Since HAUSER is a German company, their package deals begin and end in Munich, Germany, so you must get to the Munich airport on your own and add that cost to your total trip. We spent a few days in Munich before departing for Nepal, both to sightsee and to get used to the time change from the East Coast of the US. Renate speaks German, but even if she didn't, it would not have been a problem for us as everyone we dealt with in the home office, as well as the guides and the other trekkers all spoke fluent English.

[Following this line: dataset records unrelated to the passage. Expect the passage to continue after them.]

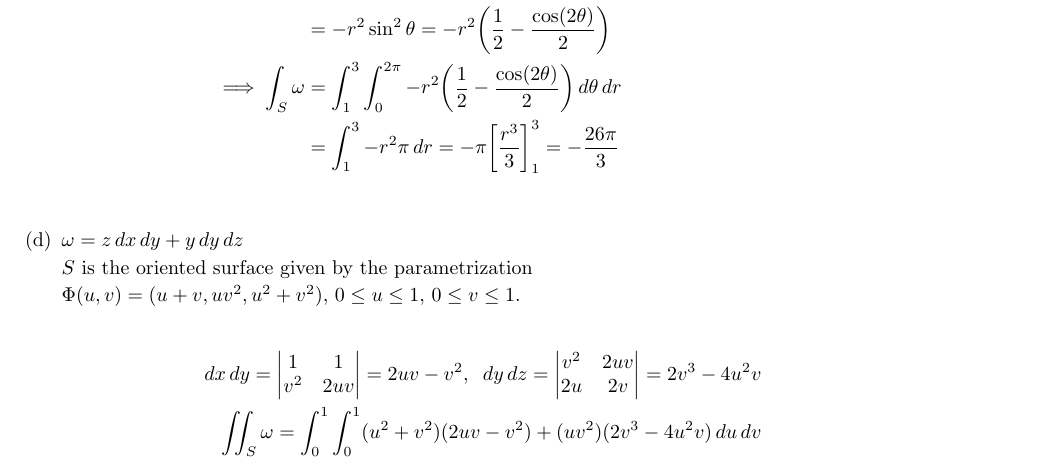
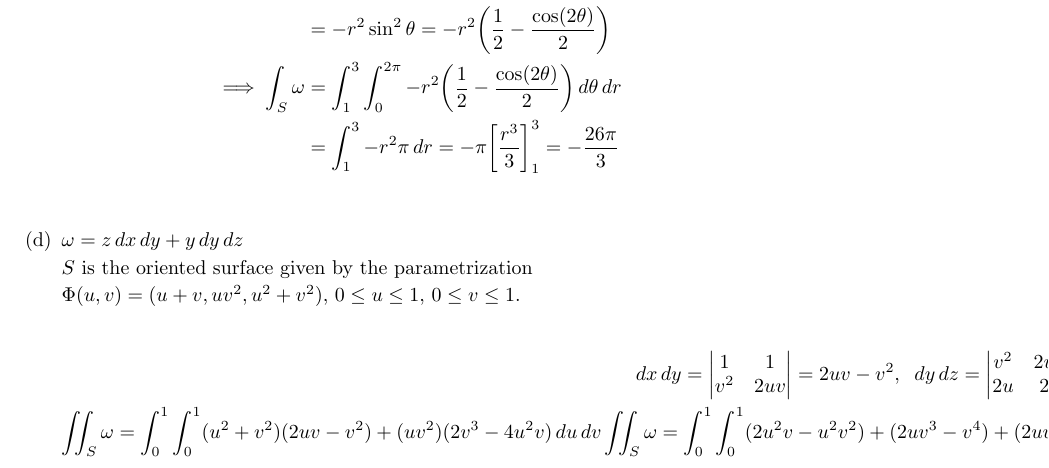
Before and after one commit to poonkeegan/school, a LaTeX document (matb42/a10.tex): part of page 6 of 11, cut so that both start at the same text. Compiled offline with pdfLaTeX.

Commit message:
Tue Mar 27 15:03:22 EDT 2018

```diff
--- a/matb42/a10.tex
+++ b/matb42/a10.tex
@@ -197,6 +197,7 @@ Apr 3rd 2018}
             dx \, dy = \begin{vmatrix} 1 & 1 \\ v^2 & 2uv \end{vmatrix} = 2uv - v^2
             ,\; \; dy \, dz = \begin{vmatrix} v^2 & 2uv \\ 2u & 2v \end{vmatrix} = 2v^3 - 4 u^2v \\
             \iint_S \omega = \int_0^1 \int_0^1 (u^2 + v^2)(2uv - v^2) + (uv^2)(2v^3 - 4u^2v) \, du \, dv
+            \iint_S \omega = \int_0^1 \int_0^1 (2u^2v - u^2v^2) + (2uv^3 - v^4) + (2uv^5 - 4u^3v^3) \, du \, dv
         \end{align*}
 
     \end{enumerate}
```
Also changed, not shown: matb42/a10.pdf.
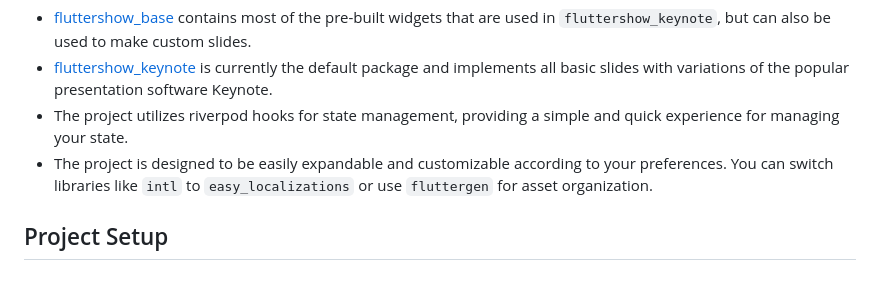
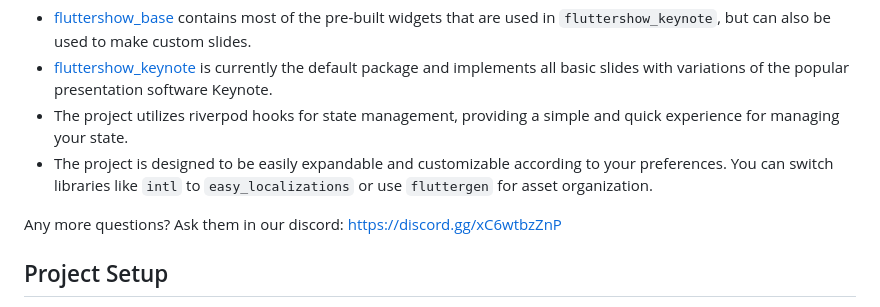
Before and after one commit to lucas-goldner/FlutterShow, a Markdown page: README.md, the part around the change. Drawn GitHub-style; blank space fills up the shorter version.

Commit message:
doc: Add discord server for further assistance

```diff
--- a/README.md
+++ b/README.md
@@ -17,6 +17,8 @@ FlutterShow consists of two main packages: `fluttershow_base` and `fluttershow_k
 - [fluttershow_keynote](https://github.com/lucas-goldner/fluttershow_keynote) is currently the default package and implements all basic slides with variations of the popular presentation software Keynote.
 - The project utilizes riverpod hooks for state management, providing a simple and quick experience for managing your state.
 - The project is designed to be easily expandable and customizable according to your preferences. You can switch libraries like `intl` to `easy_localizations` or use `fluttergen` for asset organization.
+
+Any more questions? Ask them in our discord: https://discord.gg/xC6wtbzZnP
 
 ## Project Setup
 
```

As with most package tours, the HAUSER representatives met us on arrival at the airport in Katmandu, and from then until they delivered us back to the airport, everything was taken care of. This is nice when you are in a country where not only is the language strange, but the written word is indecipherable. Our guide was a Nepalese who spoke German and English. There were a dozen trekkers on our trip, Americans, Austrians and Germans, and we all got along famously.
After a day and night of sightseeing in Katmandu, we headed by private coach to Pokhara, the entry to the Annapurna trail into the mountains. Each of us carried what we needed for the day in backpacks, while the bulk of our gear was carried by natives working for a Sherpa, who was in charge of our lodging, food and overall welfare. For 5 days we steadily climbed toward our destination, stopping each night in small lodges where we ate simple meals in communal style dining rooms and slept in tiny rooms with 2 twin beds. This was all that is available on the trekking route up the mountains. You either stay in the lodges (no heat or indoor plumbing) or sleep in tents.
All the way the scenery was spectacular as we went through rain forests with monkeys watching, farmland, fields, and eventually above the tree line into the majestic mountains. We met many locals living in tiny villages along the route. Interesting people living a simple life. We trekked for 6 or more hours every day, with numerous rest stops along the way.
On day 5 we reached the Annapurna base camp, nestled at the foot of the Annapurna mountain at 15,000 feet, higher than any peak in the lower 48 states. The next day we started back down the mountain, stopping at lodges again each night. Each morning we had breakfast outside, staring in awe at the breathtaking mountains surrounding us. We eventually returned to Katmandu for another night of sightseeing before heading home. A truly remarkable trip. We saw dramatic scenery, sampled new foods, met amazing people, accomplished a remarkable physical feat (ascending by foot from Pokhara at 3,000 feet to the base camp at 15,000 feet) and enjoyed an introduction to the Asian way of living.
The cost for this adventure? The flight from Philadelphia to Munich was $1,000 per person round trip, and the HAUSER portion of the trip (flight from Munich to Nepal and back, all meals, in country transport, lodging, national park fees, bag transport, and guides) was $2,400 per person. To this we added two days and nights in Munich for sightseeing, bringing the total cost per person to $3,600 for our 17 day adventure.
As I said at the top, this was our all time favorite trip, and we recommend it to anyone who has the energy, stamina and a sense of adventure. Good luck!
(all photos taken by Renate Harshaw)